“The Finals. All you can ask for now is the Finals,” Wall said from Team USA training camp in Las Vegas when asked for his goals for the upcoming season. “We’ve been to the second round. We know what it takes to win. We know what we need to do. We know everybody needs to get better individually, and I think [the front office] just did a great job of adding pieces, great veteran guys that know what it takes to win.”
This offseason, the Wizards brought back Coach Randy Wittman and center Marcin Gortat, lured free agent future Hall of Famer Paul Pierce, bolstered the front line with the additions of Kris Humphries and DeJuan Blair and watched Glen Rice Jr. and Otto Porter Jr. emerge as two of the standouts at NBA summer league. And this week, Wall and Bradley Beal are one of just two sets of teammates in the 20-man talent pool in Las Vegas vying for 12 roster spots on the FIBA World Cup.
“It’s a great sign for our team, for us continuing to grow and it’s just showing that we’re constantly getting better,” Beal said. “ We’re definitely going to be more than ready going into the season, and we’re definitely going to show up. Last year, we got a great taste of the playoffs, made it to the second round. We were this close from the Eastern Conference finals, so hopefully, that’ll be our goal this year is to get there and then we’ll see where it goes. We definitely want to get back to that second round, but we definitely want to take it one step at a time.”
The Wizards haven’t been to the Finals since 1979, before every player on the roster except Pierce and Andre Miller were born. But LeBron James’s decision to leave Miami for Cleveland after winning two NBA championships and making four consecutive trips to the NBA Finals helped created the most wide open Eastern Conference in several years. It also created a possible opening in the Southeast Division, which has been claimed only by teams from Florida since it was created in 2004-05.
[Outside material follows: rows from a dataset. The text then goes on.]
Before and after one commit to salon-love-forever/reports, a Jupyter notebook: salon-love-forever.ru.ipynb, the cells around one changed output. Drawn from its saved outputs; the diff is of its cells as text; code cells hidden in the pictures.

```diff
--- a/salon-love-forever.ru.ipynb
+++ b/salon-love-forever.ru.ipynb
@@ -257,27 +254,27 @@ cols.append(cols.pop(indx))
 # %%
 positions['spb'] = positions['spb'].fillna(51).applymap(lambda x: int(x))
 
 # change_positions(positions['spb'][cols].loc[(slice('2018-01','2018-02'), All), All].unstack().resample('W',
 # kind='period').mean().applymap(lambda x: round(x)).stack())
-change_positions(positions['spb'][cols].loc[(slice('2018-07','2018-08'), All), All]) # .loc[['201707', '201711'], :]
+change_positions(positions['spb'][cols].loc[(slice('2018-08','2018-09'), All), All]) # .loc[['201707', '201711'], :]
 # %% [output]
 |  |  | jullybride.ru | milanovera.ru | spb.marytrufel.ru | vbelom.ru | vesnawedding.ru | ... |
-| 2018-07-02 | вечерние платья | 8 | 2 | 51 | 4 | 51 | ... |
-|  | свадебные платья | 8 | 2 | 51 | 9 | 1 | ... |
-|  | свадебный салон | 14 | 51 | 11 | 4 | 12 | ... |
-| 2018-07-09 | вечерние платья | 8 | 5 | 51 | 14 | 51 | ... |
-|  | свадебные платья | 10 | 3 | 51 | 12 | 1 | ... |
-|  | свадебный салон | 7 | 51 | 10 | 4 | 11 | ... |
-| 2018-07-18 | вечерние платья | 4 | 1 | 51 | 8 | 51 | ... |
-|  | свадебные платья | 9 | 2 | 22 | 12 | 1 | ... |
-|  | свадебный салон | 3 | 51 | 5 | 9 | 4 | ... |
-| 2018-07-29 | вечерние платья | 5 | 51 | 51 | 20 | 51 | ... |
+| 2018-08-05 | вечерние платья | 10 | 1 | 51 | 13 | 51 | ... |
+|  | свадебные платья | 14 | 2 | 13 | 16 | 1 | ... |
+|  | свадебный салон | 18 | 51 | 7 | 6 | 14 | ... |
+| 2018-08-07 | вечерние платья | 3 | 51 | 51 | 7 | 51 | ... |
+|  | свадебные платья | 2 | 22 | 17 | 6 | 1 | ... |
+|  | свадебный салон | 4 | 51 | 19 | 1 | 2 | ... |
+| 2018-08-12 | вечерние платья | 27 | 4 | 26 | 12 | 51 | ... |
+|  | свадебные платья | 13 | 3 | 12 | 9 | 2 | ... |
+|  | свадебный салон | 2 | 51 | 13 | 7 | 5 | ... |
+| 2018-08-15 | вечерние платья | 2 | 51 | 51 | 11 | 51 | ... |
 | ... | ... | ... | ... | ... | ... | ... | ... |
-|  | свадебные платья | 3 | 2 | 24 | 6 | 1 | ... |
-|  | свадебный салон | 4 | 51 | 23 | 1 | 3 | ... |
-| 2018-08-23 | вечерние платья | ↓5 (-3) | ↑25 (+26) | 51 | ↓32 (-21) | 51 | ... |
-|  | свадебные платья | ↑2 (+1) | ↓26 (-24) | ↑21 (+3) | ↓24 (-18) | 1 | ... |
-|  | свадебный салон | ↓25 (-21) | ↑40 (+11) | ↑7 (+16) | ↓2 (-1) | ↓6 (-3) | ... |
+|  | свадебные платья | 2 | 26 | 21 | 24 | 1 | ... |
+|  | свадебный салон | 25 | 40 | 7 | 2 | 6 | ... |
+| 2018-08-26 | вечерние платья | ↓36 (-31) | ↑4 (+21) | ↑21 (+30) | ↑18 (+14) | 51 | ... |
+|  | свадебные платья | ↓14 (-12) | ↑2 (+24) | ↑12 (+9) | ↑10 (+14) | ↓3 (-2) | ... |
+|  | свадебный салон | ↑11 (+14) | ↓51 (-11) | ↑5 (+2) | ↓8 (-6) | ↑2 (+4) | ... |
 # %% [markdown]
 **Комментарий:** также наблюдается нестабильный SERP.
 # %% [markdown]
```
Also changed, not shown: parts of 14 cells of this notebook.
“It helps us in our division, so we can get a top-three seed and homecourt advantage,” Wall said of James’s move to the Central Division. “We still got to battle it out with Charlotte, but we knew it was always going to be tough getting No. 1 in our division with Miami being at the top the whole time. We know they’re not the same team, but they’re still talented. We got great veteran guys that’s going to come in and push all of us.”
The Wizards won 44 games and advanced to the postseason for the first time since 2008,, but Wall believes that Pierce’s decision to come to Washington on a two-year deal was the clearest indication of how much the team has grown from when he arrived as the No. 1 overall pick in 2010. Wall admitted he was surprised when the 10-time all-star chose to continue his career with the Wizards.
“Yeah. I knew he was thinking about going to the Clippers and things like that, to be with Doc” Rivers, Wall said of Pierce. “He’s coming to us to see how the organization has changed, saying he wants to play with me and Brad. We feel like we’re a young team that’s developing and people are taking us more serious than the Wizards in the past. It’s a big honor to me.
“It’s tough to see both of the Trevors [Ariza and Booker] leave,” he continued, “but I think they did a great job of adding Paul Pierce and Kris Humphries, DeJaun Blair, signing Kev [Seraphin] back and seeing Otto and Glen at the summer league. That was pretty big.”
Wall lobbied hard for the Wizards to bring back Ariza, who left to sign a four-year, $32 million deal with the Houston Rockets. But he also understands that getting Pierce on a shorter deal will allow the Wizards to have more flexibility to pursue Kevin Durant when he becomes an unrestricted free agent in 2016.
Durant didn’t shut down the notion of possibly returning to play for his hometown team, and Wall views the next two seasons as the Wizards’ audition as a destination for talented players across the league that are interested in winning.
“I think, just anybody, they understand where we’re going,” Wall said. “Some people might call it a fluke year [last season] because everybody said the Eastern Conference wasn’t strong. I don’t think it’s a fluke when you take a team that’s been to the Eastern Conference finals two times in a row to Game 6 and you really think you could’ve beat them in that series but they had more experience. We just got to prove ourselves the next two years.”